→ Problem requirements: Using the data below, copy each line that includes the word "with".

# # # # # # #

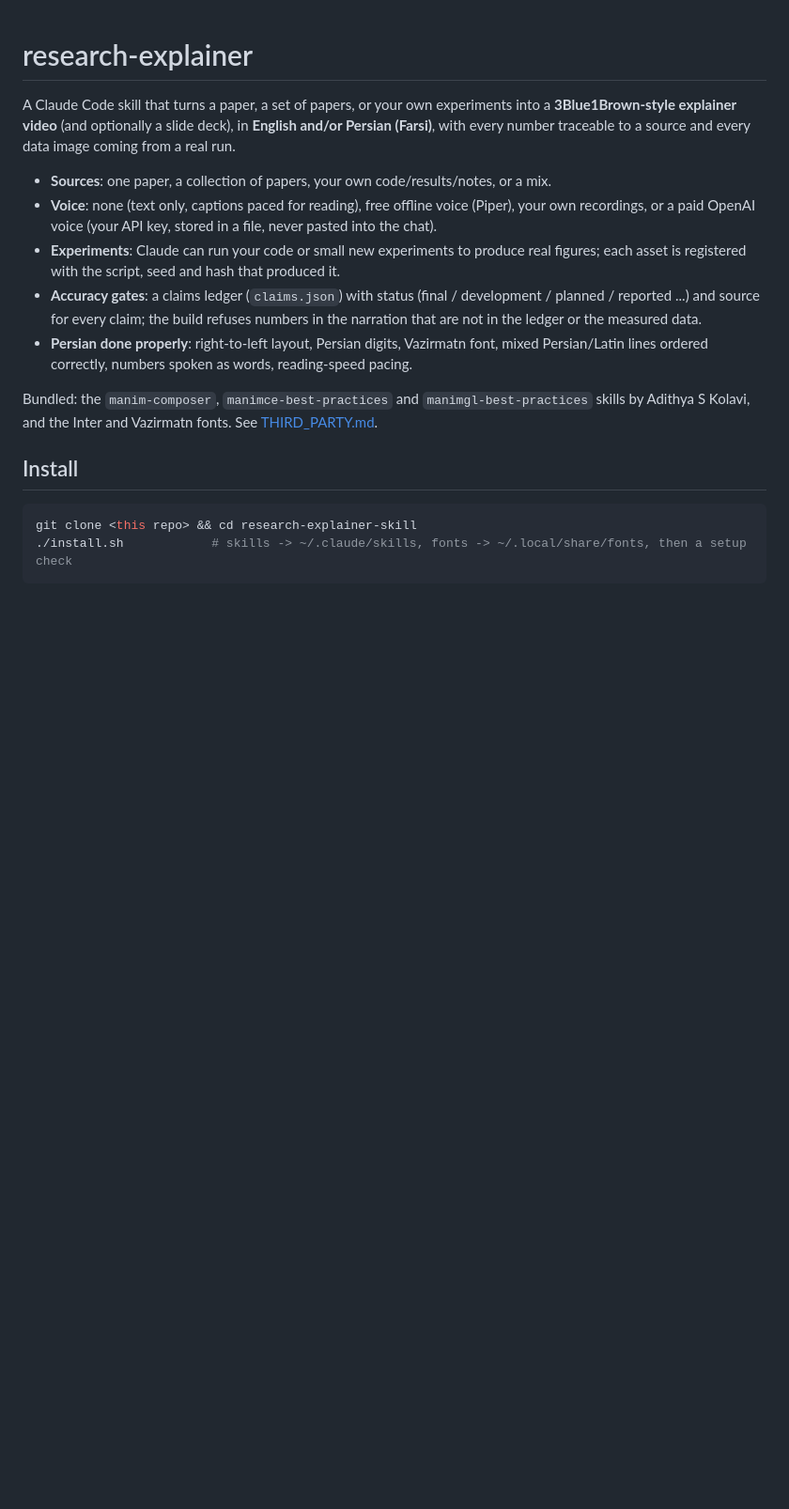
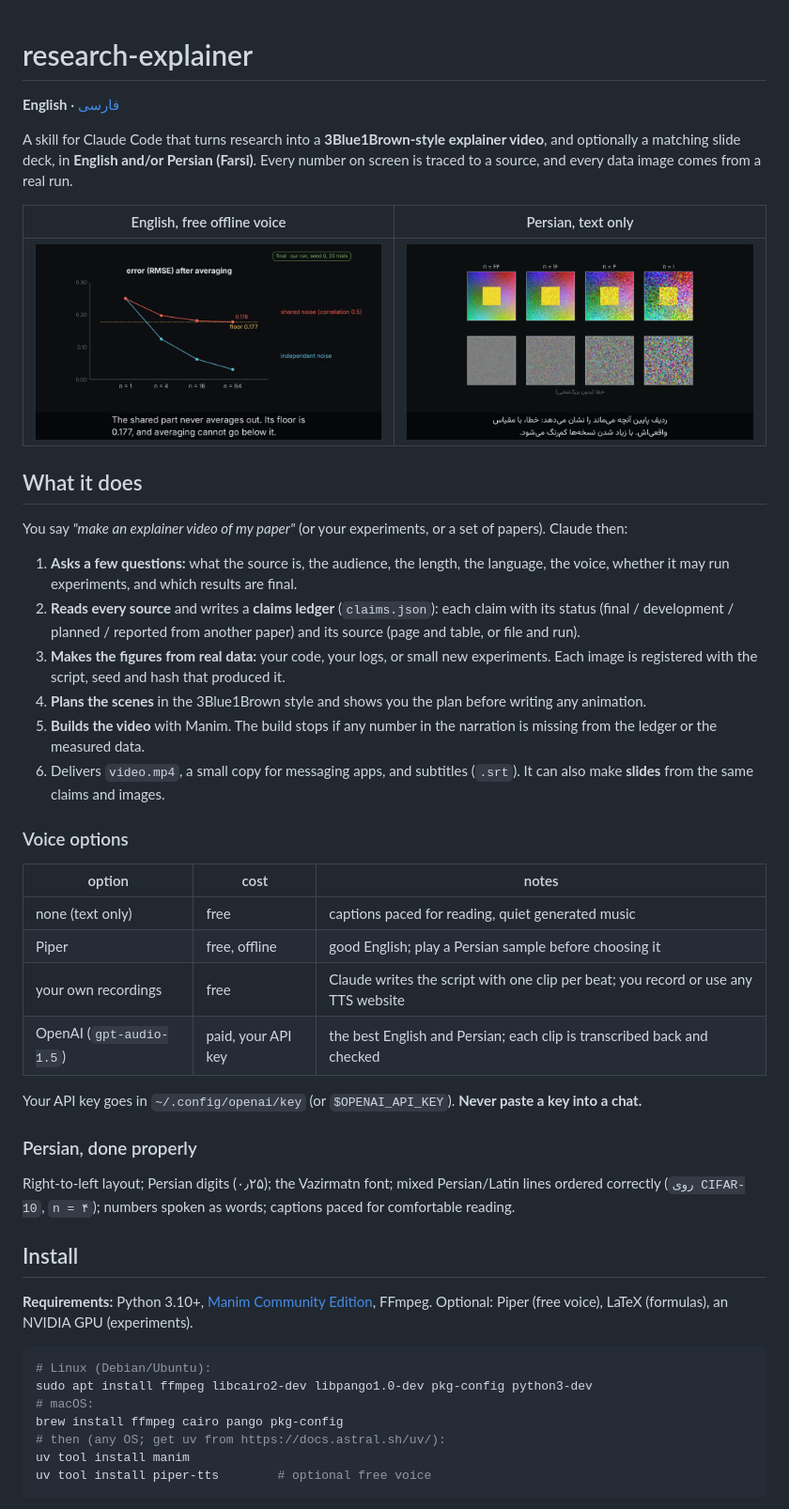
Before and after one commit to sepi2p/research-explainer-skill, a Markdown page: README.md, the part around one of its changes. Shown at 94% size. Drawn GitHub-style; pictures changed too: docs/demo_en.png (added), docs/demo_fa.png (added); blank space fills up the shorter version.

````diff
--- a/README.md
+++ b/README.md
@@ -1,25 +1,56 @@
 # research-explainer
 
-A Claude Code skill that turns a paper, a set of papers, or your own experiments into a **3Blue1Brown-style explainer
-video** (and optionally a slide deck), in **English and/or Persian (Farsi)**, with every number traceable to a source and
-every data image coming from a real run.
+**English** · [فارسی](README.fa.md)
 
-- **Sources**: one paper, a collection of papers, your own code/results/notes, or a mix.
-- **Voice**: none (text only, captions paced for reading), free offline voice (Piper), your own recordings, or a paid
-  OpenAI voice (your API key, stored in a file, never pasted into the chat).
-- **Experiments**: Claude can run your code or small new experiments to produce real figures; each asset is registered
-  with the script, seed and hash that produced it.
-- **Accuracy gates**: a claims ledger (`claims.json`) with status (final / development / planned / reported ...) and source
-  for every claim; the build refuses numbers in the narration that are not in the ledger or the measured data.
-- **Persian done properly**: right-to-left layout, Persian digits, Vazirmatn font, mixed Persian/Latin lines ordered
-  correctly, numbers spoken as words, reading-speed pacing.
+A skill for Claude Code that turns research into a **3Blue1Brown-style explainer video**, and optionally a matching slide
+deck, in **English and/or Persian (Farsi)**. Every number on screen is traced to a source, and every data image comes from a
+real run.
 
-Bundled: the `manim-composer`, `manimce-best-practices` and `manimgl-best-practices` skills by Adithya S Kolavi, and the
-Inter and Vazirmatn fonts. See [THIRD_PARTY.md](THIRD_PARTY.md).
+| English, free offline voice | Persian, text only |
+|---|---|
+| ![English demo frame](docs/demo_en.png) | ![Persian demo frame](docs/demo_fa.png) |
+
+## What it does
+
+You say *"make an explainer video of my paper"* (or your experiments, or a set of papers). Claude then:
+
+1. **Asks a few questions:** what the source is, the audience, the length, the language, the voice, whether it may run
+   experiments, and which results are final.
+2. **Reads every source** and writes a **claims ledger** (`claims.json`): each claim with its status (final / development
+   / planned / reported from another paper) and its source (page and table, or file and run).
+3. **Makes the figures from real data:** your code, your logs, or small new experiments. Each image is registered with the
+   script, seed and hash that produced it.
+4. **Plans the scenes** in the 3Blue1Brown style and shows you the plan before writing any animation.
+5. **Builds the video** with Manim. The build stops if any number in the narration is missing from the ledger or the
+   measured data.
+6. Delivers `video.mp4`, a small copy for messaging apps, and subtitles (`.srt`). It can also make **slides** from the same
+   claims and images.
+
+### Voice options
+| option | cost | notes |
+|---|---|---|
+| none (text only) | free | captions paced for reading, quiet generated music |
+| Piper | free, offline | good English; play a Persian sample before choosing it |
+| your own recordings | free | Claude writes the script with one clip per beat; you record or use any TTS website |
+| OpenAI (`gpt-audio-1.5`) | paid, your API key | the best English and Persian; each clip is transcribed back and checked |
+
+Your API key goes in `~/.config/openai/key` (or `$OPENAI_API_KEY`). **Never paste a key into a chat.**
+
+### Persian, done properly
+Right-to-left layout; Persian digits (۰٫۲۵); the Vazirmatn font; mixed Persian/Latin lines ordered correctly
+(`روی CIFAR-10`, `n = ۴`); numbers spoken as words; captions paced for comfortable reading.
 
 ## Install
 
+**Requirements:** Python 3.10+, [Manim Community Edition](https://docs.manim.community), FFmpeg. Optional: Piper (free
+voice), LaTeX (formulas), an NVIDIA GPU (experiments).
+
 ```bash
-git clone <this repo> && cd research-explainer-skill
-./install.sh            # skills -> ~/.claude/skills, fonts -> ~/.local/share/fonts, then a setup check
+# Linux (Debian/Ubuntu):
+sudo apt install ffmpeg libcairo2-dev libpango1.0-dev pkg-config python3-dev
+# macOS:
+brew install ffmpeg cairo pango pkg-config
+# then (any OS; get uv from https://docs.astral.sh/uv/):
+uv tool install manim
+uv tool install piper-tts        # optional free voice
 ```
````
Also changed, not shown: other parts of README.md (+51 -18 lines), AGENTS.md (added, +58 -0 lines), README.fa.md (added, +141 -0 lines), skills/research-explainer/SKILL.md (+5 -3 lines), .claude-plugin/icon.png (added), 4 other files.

# # # # # # #

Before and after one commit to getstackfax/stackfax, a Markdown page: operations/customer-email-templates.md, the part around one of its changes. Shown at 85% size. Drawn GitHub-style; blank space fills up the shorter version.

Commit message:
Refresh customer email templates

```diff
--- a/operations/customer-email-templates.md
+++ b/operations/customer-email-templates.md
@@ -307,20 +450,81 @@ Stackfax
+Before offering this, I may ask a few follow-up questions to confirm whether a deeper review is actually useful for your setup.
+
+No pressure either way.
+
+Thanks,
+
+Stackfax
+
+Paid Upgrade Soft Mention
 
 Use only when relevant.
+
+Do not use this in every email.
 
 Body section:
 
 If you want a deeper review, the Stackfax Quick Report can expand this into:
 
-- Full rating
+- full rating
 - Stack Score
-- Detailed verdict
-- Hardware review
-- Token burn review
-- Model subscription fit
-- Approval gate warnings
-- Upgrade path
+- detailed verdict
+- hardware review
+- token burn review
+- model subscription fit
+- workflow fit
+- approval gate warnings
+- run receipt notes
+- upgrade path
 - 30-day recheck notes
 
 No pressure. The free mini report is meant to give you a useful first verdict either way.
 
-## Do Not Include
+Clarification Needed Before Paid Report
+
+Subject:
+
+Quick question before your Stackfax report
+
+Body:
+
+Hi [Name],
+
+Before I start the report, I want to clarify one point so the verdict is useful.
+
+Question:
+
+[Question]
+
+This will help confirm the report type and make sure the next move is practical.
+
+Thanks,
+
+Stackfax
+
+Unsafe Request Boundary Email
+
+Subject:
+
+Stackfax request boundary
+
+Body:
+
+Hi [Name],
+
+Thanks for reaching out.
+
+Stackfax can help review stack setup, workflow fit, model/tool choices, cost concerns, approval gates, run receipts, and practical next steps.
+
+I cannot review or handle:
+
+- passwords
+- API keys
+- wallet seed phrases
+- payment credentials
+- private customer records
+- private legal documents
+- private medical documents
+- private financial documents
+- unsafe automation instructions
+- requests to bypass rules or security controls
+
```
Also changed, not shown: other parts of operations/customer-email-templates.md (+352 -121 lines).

# # # # # # #

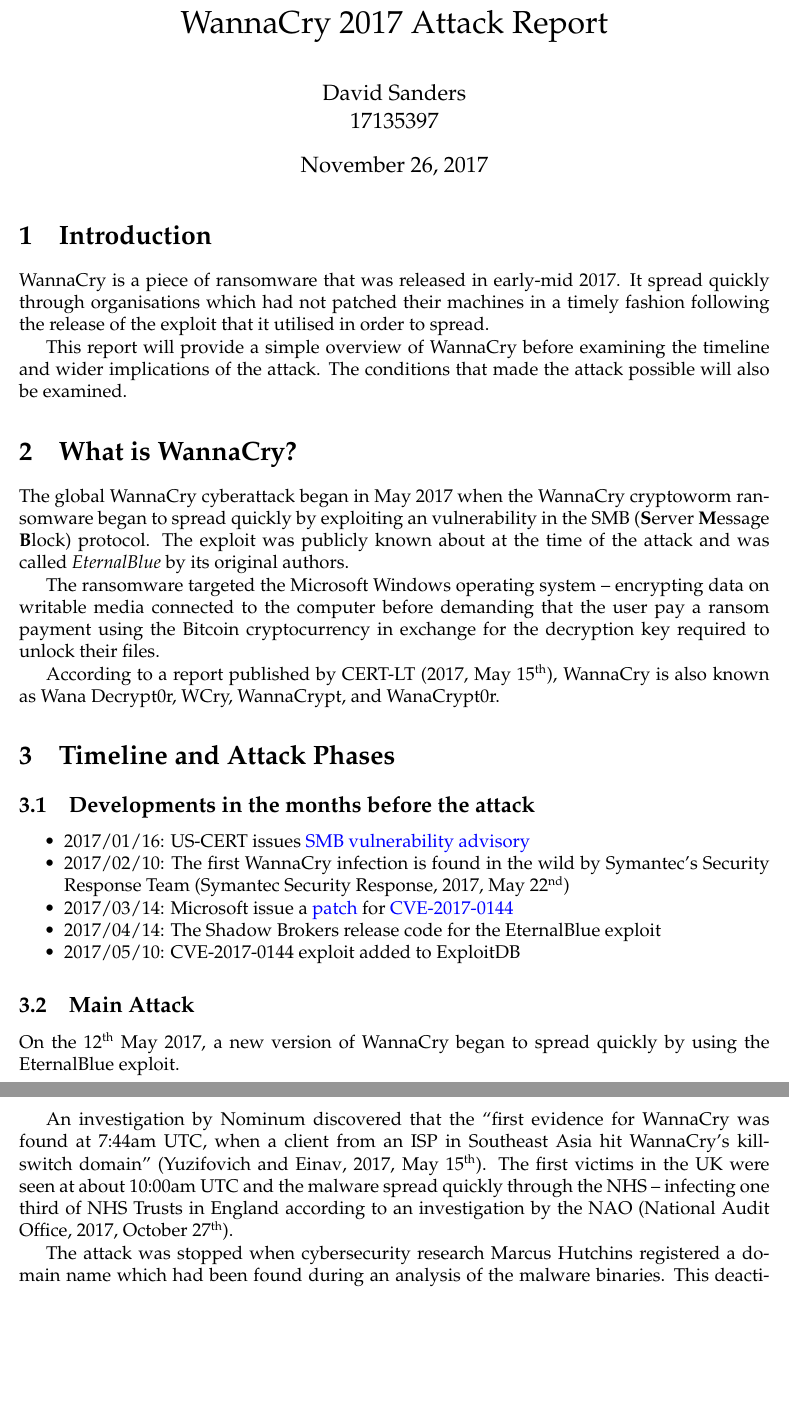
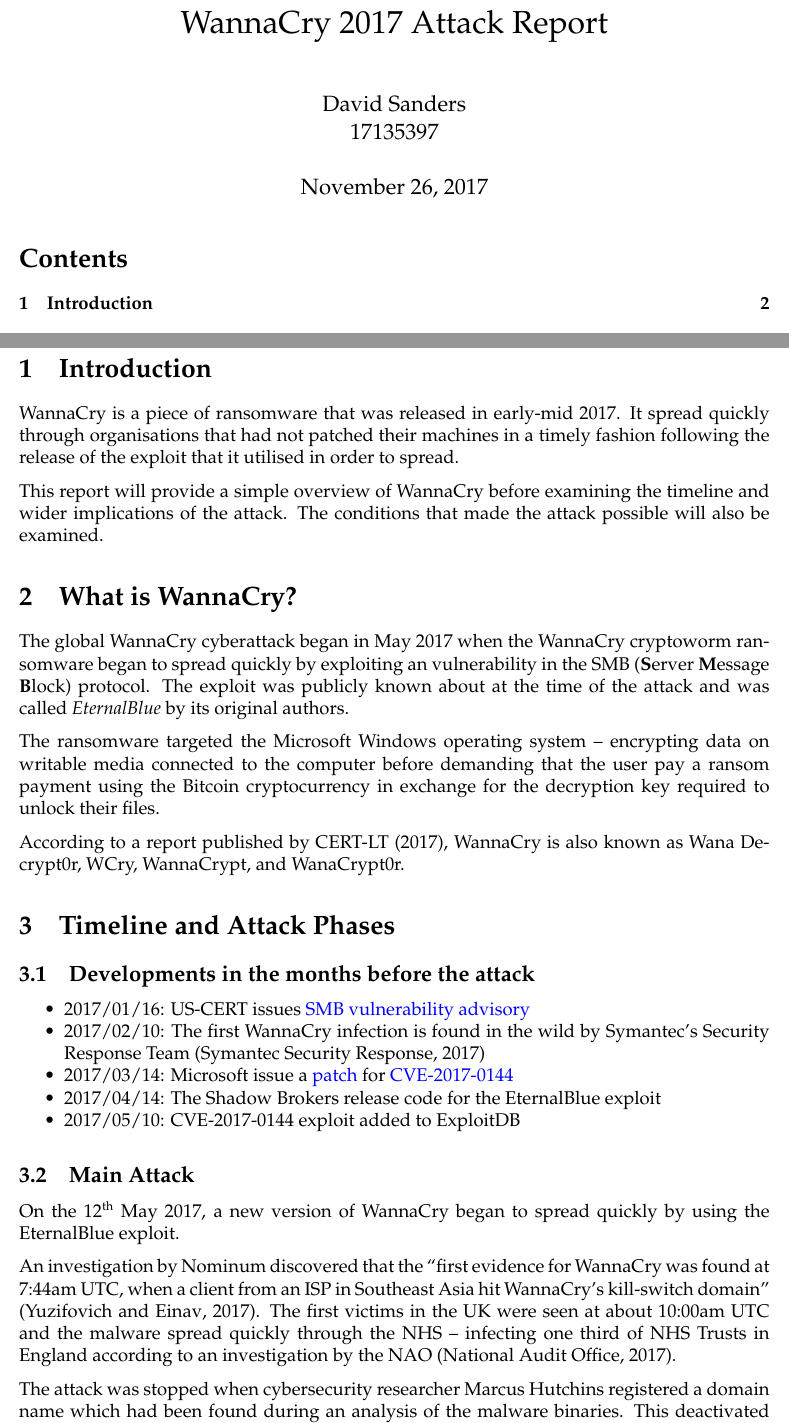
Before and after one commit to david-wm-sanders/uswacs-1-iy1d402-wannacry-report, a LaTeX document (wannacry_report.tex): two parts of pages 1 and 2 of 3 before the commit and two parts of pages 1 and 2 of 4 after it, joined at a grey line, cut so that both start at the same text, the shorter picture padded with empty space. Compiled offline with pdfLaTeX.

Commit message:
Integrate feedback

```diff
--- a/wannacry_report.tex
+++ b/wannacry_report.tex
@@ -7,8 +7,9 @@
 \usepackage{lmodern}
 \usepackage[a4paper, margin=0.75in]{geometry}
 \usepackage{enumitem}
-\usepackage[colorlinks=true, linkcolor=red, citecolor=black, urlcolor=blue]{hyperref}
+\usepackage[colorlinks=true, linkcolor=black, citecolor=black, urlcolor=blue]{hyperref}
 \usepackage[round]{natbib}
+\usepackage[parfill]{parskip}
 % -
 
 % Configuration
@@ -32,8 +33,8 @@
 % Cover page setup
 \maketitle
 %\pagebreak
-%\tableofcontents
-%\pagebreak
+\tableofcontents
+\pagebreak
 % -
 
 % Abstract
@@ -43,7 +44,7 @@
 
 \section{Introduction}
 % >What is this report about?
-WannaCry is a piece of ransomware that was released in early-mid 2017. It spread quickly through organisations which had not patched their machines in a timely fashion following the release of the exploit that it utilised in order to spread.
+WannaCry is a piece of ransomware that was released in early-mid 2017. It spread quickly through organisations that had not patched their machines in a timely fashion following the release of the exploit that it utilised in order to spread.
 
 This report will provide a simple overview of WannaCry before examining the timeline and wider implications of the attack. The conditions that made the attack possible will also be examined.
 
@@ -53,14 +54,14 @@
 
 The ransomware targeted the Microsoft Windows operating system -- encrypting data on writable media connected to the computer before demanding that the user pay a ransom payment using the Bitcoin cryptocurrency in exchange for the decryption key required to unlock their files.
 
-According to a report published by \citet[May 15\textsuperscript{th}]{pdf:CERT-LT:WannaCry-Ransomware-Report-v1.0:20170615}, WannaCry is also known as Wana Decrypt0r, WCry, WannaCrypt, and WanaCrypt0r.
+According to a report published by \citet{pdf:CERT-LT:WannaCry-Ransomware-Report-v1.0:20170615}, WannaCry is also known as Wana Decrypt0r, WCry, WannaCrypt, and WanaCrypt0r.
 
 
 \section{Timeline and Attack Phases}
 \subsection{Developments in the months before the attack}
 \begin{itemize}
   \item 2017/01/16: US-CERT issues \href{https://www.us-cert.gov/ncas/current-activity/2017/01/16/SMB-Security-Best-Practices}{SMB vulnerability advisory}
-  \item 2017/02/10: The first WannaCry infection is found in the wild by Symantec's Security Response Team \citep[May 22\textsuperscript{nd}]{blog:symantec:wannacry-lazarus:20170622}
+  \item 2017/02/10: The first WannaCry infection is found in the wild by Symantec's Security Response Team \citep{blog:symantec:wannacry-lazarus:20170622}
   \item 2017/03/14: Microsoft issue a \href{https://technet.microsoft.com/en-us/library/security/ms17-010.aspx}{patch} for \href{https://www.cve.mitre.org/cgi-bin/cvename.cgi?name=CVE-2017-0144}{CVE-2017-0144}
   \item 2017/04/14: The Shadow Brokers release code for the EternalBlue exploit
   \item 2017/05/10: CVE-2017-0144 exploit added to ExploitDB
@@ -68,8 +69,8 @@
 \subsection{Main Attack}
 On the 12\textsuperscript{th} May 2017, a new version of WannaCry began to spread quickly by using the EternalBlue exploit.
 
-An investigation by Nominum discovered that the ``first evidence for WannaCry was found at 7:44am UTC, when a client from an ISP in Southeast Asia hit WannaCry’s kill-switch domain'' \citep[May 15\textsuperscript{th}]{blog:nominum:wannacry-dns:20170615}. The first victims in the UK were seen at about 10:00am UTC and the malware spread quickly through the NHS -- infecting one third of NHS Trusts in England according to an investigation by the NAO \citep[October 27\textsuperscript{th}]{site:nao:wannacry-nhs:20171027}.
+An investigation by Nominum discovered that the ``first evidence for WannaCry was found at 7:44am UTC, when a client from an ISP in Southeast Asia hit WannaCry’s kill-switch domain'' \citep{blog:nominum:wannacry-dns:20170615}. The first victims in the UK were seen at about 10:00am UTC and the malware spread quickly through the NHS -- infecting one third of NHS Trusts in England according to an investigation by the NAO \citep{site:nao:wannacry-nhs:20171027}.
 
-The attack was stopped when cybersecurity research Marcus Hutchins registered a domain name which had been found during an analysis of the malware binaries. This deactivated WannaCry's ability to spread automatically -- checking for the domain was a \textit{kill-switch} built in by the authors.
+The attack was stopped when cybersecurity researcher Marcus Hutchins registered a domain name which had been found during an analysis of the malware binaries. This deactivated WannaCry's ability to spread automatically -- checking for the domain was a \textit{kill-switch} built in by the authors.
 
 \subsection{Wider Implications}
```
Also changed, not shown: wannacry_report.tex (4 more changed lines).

# # # # # # #

→ Completed task:
-video** (and optionally a slide deck), in **English and/or Persian (Farsi)**, with every number traceable to a source and
-  with the script, seed and hash that produced it.
-- **Accuracy gates**: a claims ledger (`claims.json`) with status (final / development / planned / reported ...) and source
+2. **Reads every source** and writes a **claims ledger** (`claims.json`): each claim with its status (final / development
+3. **Makes the figures from real data:** your code, your logs, or small new experiments. Each image is registered with the
+5. **Builds the video** with Manim. The build stops if any number in the narration is missing from the ledger or the
+| your own recordings | free | Claude writes the script with one clip per beat; you record or use any TTS website |
Before and after one commit to david-wm-sanders/uswacs-1-iy1d402-wannacry-report, a LaTeX document (wannacry_report.tex): two parts of pages 1 and 2 of 3 before the commit and two parts of pages 1 and 2 of 4 after it, joined at a grey line, cut so that both start at the same text, the shorter picture padded with empty space. Compiled offline with pdfLaTeX.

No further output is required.